THE TASK
The output should be every line below that includes the word "other".

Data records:
▶
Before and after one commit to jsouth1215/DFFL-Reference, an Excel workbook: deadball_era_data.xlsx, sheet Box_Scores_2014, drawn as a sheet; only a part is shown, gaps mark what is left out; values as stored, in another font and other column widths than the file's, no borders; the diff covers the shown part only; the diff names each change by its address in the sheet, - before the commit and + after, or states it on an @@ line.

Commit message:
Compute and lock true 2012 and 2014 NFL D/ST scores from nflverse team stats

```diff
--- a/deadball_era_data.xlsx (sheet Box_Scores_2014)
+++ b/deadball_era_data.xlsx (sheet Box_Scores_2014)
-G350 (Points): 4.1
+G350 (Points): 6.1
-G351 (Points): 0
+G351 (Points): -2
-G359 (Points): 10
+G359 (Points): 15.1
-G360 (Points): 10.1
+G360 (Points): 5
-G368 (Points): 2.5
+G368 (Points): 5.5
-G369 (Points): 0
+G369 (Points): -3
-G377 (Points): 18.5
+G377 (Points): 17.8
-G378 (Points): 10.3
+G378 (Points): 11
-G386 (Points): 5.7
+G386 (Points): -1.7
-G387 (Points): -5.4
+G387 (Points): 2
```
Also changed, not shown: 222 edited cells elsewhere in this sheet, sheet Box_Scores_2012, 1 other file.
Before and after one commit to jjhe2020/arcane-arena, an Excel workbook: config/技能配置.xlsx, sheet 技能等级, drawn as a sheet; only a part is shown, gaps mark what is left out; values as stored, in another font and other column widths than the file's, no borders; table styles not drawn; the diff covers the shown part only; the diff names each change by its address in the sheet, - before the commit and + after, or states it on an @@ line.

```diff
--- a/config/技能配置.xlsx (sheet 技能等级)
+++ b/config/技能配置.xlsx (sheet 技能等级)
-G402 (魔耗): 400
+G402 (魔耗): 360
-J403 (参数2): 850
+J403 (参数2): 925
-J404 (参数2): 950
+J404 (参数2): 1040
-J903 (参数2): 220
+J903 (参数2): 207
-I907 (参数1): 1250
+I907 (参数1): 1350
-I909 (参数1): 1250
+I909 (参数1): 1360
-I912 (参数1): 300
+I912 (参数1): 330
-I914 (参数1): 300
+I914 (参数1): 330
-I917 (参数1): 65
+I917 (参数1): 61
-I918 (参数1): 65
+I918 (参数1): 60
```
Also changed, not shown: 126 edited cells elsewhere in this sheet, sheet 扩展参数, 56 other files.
◀
SOLUTION TO THIS TASK
Before and after one commit to jsouth1215/DFFL-Reference, an Excel workbook: deadball_era_data.xlsx, sheet Box_Scores_2014, drawn as a sheet; only a part is shown, gaps mark what is left out; values as stored, in another font and other column widths than the file's, no borders; the diff covers the shown part only; the diff names each change by its address in the sheet, - before the commit and + after, or states it on an @@ line.
Also changed, not shown: 222 edited cells elsewhere in this sheet, sheet Box_Scores_2012, 1 other file.
Before and after one commit to jjhe2020/arcane-arena, an Excel workbook: config/技能配置.xlsx, sheet 技能等级, drawn as a sheet; only a part is shown, gaps mark what is left out; values as stored, in another font and other column widths than the file's, no borders; table styles not drawn; the diff covers the shown part only; the diff names each change by its address in the sheet, - before the commit and + after, or states it on an @@ line.
Also changed, not shown: 126 edited cells elsewhere in this sheet, sheet 扩展参数, 56 other files.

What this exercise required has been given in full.